Unlike many other long trails in the United States, the Oregon Coast Trail can be hiked year-round! However, rain and colder temps can make for a less pleasant hiking experience in winter. Conversely, summertime crowds can make it harder to secure choice campsites. Tackle this one during the shoulder seasons if you can for the best of all worlds. But be prepared for rain no matter what time of year you head out.
Whether it’s a town or a natural creek, water sources are reasonably plentiful along the Oregon Coast Trail. The same goes for restrooms—which is fortunate, as privacy is limited.
No permits required.
While there are headlands to be crossed and (the occasional) mountain to be climbed, the reality is that the vast majority of the terrain on the Oregon Coast Trail is flat and smooth—be it beach or road. Grab your trail runners for this one, and leave the hiking boots at home. You may find yourself not wearing shoes at all for long stretches!
Unlike the Washington Coast, where impassable headlands require waiting out the tides every 5 miles or so, there are few sections of the Oregon Coast where this is an issue, and even fewer where you should be concerned about the tides for your own safety. That being said, the ocean is unpredictable and hikers should be aware of any upcoming king tides, especially if they are planning to camp along the beach.
You can absolutely hike the Oregon Coast Trail with the maps provided by the Oregon Parks and Recreation Department (https://www.oregon.gov/oprd/parks/pages/oct_main.aspx), but you’ll find yourself backtracking periodically or guessing as to where a particular turn-off is located. That being said, this can lead to some fun discoveries and an increased sense of adventure on what is otherwise a pretty low-key trail. Hikers looking for something more detailed should check out Bonnie Henderson’s Day Hiking Oregon Coast (and everyone should check out her wonderfully detailed blog for more information on the trail.)

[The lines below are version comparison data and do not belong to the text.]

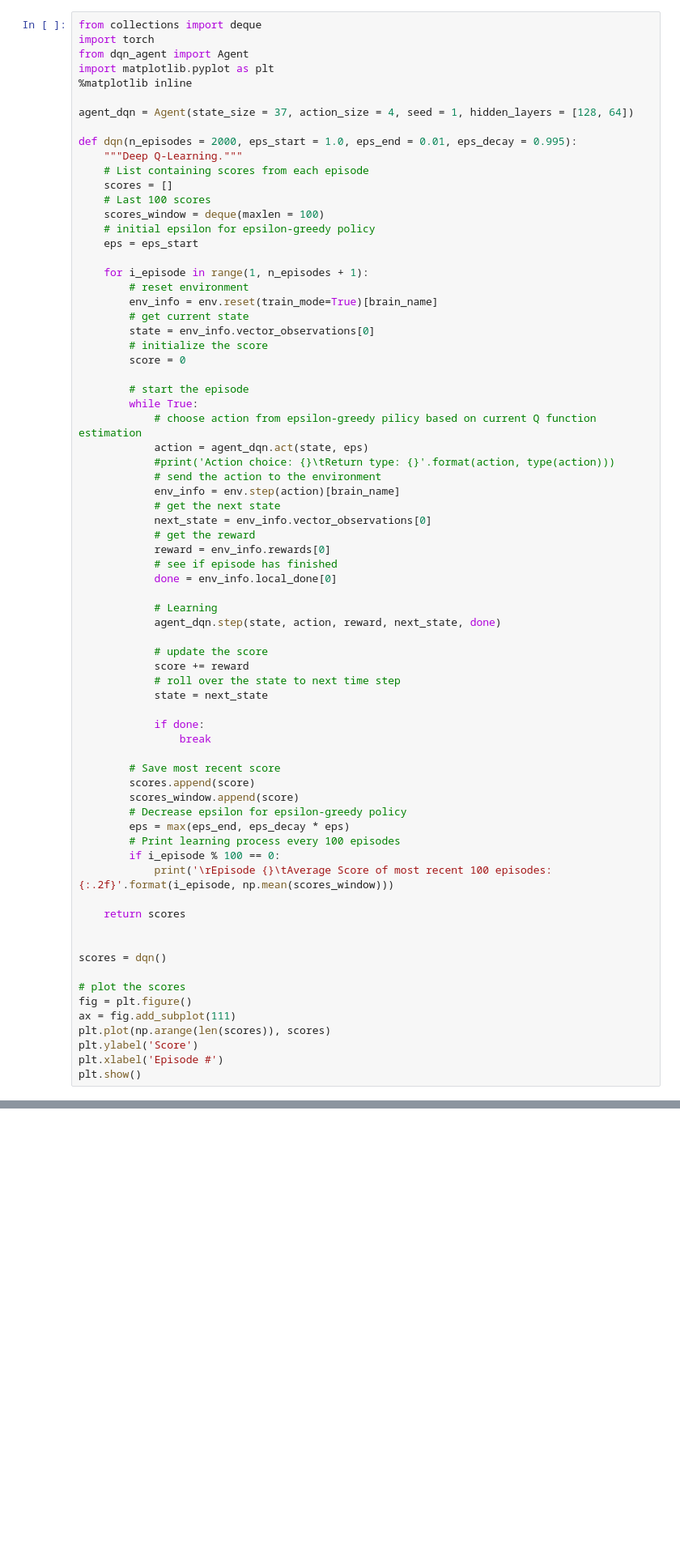
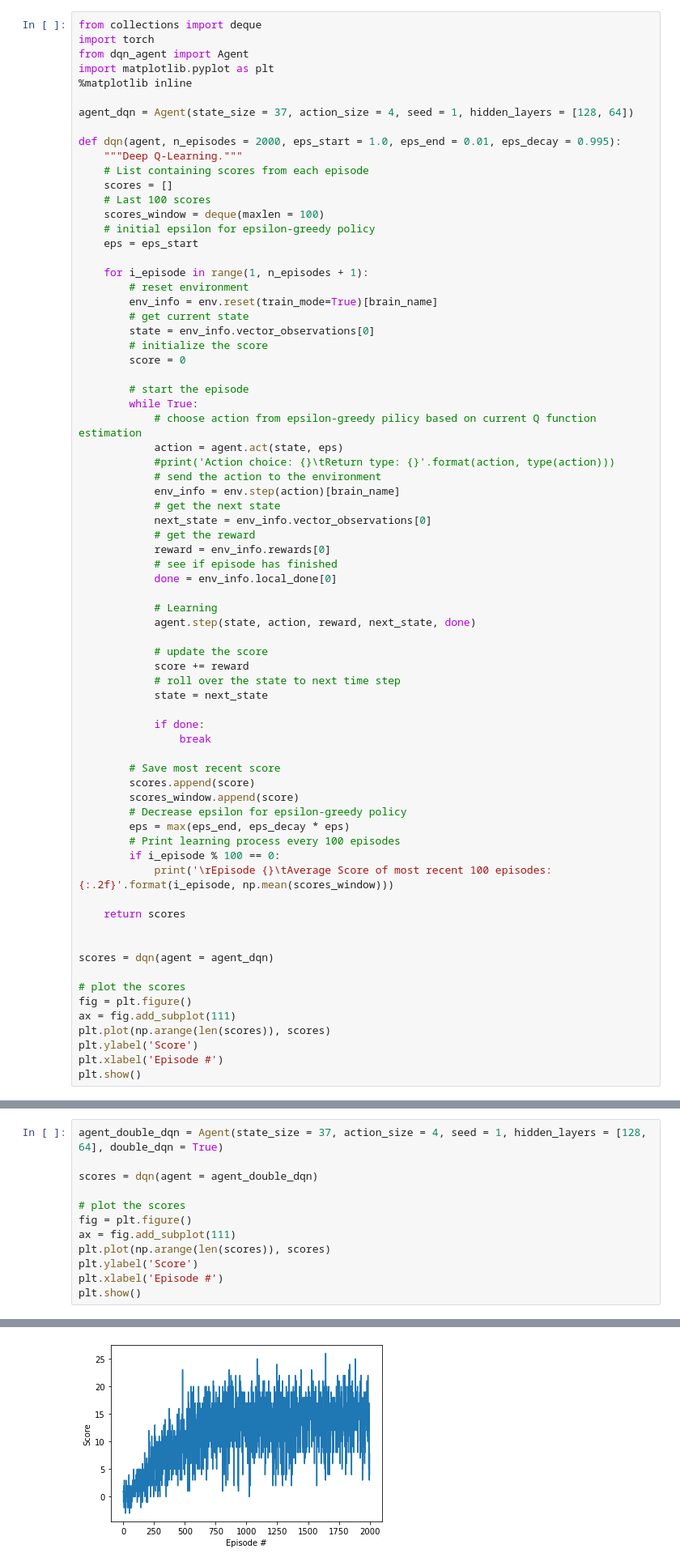
Before and after one commit to Tao-Hu/navigation-dqn, a Jupyter notebook: Navigation.ipynb, the cells around one changed output, grey strips where cells are left out. Shown at 81% size. Drawn from its saved outputs; the diff is of its cells as text; blank space fills up the shorter version.

Commit message:
training with double DQN

```diff
--- a/Navigation.ipynb
+++ b/Navigation.ipynb
@@ -147,7 +147,7 @@ import matplotlib.pyplot as plt
 
 agent_dqn = Agent(state_size = 37, action_size = 4, seed = 1, hidden_layers = [128, 64])
 
-def dqn(n_episodes = 2000, eps_start = 1.0, eps_end = 0.01, eps_decay = 0.995):
+def dqn(agent, n_episodes = 2000, eps_start = 1.0, eps_end = 0.01, eps_decay = 0.995):
     """Deep Q-Learning."""
     # List containing scores from each episode
     scores = []
@@ -167,7 +167,7 @@ def dqn(n_episodes = 2000, eps_start = 1.0, eps_end = 0.01, eps_decay = 0.995):
         # start the episode
         while True:
             # choose action from epsilon-greedy pilicy based on current Q function estimation
-            action = agent_dqn.act(state, eps)
+            action = agent.act(state, eps)
             #print('Action choice: {}\tReturn type: {}'.format(action, type(action)))
             # send the action to the environment
             env_info = env.step(action)[brain_name]
@@ -179,7 +179,7 @@ def dqn(n_episodes = 2000, eps_start = 1.0, eps_end = 0.01, eps_decay = 0.995):
             done = env_info.local_done[0]
 
             # Learning
-            agent_dqn.step(state, action, reward, next_state, done)
+            agent.step(state, action, reward, next_state, done)
 
             # update the score
             score += reward
@@ -201,7 +201,7 @@ def dqn(n_episodes = 2000, eps_start = 1.0, eps_end = 0.01, eps_decay = 0.995):
     return scores
 
 
-scores = dqn()
+scores = dqn(agent = agent_dqn)
 
 # plot the scores
 fig = plt.figure()
@@ -234,0 +292,13 @@ Episode 2000    Average Score of most recent 100 episodes: 13.37
+# %%
+agent_double_dqn = Agent(state_size = 37, action_size = 4, seed = 1, hidden_layers = [128, 64], double_dqn = True)
+
+scores = dqn(agent = agent_double_dqn)
+
+# plot the scores
+fig = plt.figure()
+ax = fig.add_subplot(111)
+plt.plot(np.arange(len(scores)), scores)
+plt.ylabel('Score')
+plt.xlabel('Episode #')
+plt.show()
+# %% [output]
@@ -234,0 +325 @@ Episode 2000    Average Score of most recent 100 episodes: 13.37
+[figure, added]
```
Also changed, not shown: parts of 3 cells of this notebook.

Laura Lancaster started backpacking at the age of 12 and hasn’t let up since. Currently a freelance writer and editor living in Seattle, she thru-hiked the Pacific Crest Trail in 2014 and the Wonderland Trail in 2015. Laura has been published in Backpacker, Survivor’s Edge magazine, and American Survival Guide. You can see more of her work at lauralancaster.net.